### TASK DETAILS
Where in the data does the word "card" appear? Find those lines and copy them.

[User interface change data]
________________

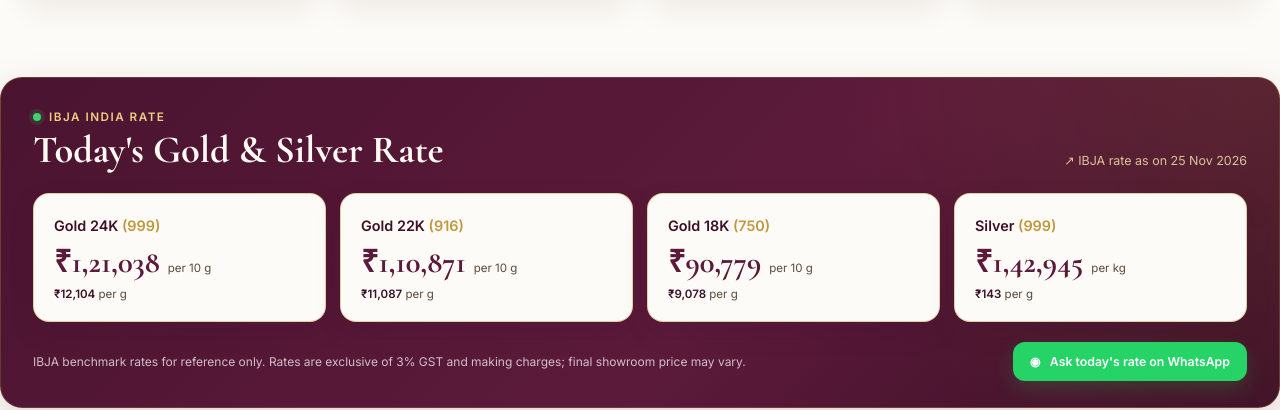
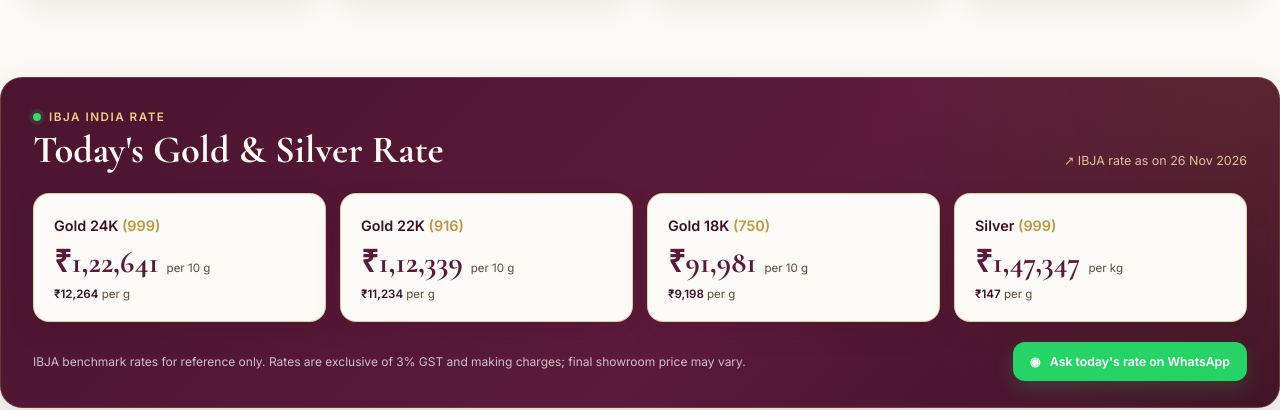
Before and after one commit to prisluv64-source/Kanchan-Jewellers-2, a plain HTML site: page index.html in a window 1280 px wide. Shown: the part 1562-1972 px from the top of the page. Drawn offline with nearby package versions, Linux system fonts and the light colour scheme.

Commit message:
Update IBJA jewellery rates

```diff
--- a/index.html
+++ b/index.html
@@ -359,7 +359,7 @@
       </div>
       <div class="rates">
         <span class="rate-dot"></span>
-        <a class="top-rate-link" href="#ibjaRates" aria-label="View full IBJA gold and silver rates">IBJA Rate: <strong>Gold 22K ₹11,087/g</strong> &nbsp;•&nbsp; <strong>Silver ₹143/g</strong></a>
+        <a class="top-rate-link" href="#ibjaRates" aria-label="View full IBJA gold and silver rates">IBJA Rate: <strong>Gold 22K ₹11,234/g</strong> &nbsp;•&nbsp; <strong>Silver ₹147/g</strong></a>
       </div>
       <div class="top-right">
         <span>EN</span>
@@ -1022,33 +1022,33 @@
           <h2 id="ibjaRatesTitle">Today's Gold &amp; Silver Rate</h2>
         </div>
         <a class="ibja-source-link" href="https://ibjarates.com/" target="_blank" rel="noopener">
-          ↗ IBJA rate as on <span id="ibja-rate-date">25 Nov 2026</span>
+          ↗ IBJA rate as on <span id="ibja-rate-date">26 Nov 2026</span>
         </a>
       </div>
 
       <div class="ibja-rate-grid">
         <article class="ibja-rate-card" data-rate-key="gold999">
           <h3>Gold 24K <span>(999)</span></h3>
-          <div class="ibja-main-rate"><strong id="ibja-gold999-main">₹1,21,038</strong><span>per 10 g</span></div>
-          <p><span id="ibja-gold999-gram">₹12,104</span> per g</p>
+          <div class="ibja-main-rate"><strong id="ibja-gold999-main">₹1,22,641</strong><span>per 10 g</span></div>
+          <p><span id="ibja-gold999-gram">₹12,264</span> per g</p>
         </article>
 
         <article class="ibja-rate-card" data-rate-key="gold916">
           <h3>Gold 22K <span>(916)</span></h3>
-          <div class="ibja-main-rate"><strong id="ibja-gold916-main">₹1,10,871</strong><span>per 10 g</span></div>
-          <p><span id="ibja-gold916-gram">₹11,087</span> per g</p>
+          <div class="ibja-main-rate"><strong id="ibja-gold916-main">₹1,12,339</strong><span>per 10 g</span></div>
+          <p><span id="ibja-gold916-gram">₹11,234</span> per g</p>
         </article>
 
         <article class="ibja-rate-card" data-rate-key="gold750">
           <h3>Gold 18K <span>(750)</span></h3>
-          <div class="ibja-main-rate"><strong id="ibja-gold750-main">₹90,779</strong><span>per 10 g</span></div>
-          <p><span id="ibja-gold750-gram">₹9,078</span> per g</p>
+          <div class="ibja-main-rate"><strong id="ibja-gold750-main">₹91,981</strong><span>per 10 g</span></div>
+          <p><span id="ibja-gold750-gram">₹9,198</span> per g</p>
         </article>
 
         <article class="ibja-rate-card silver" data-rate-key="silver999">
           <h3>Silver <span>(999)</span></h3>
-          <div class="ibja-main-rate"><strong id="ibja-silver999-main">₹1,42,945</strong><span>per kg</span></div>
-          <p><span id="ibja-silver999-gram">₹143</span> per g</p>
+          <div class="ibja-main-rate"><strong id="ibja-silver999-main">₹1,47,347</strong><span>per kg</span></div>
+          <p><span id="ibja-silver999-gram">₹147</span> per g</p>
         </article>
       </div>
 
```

________________

### RESPONSE
         <article class="ibja-rate-card" data-rate-key="gold999">
         <article class="ibja-rate-card" data-rate-key="gold916">
         <article class="ibja-rate-card" data-rate-key="gold750">
         <article class="ibja-rate-card silver" data-rate-key="silver999">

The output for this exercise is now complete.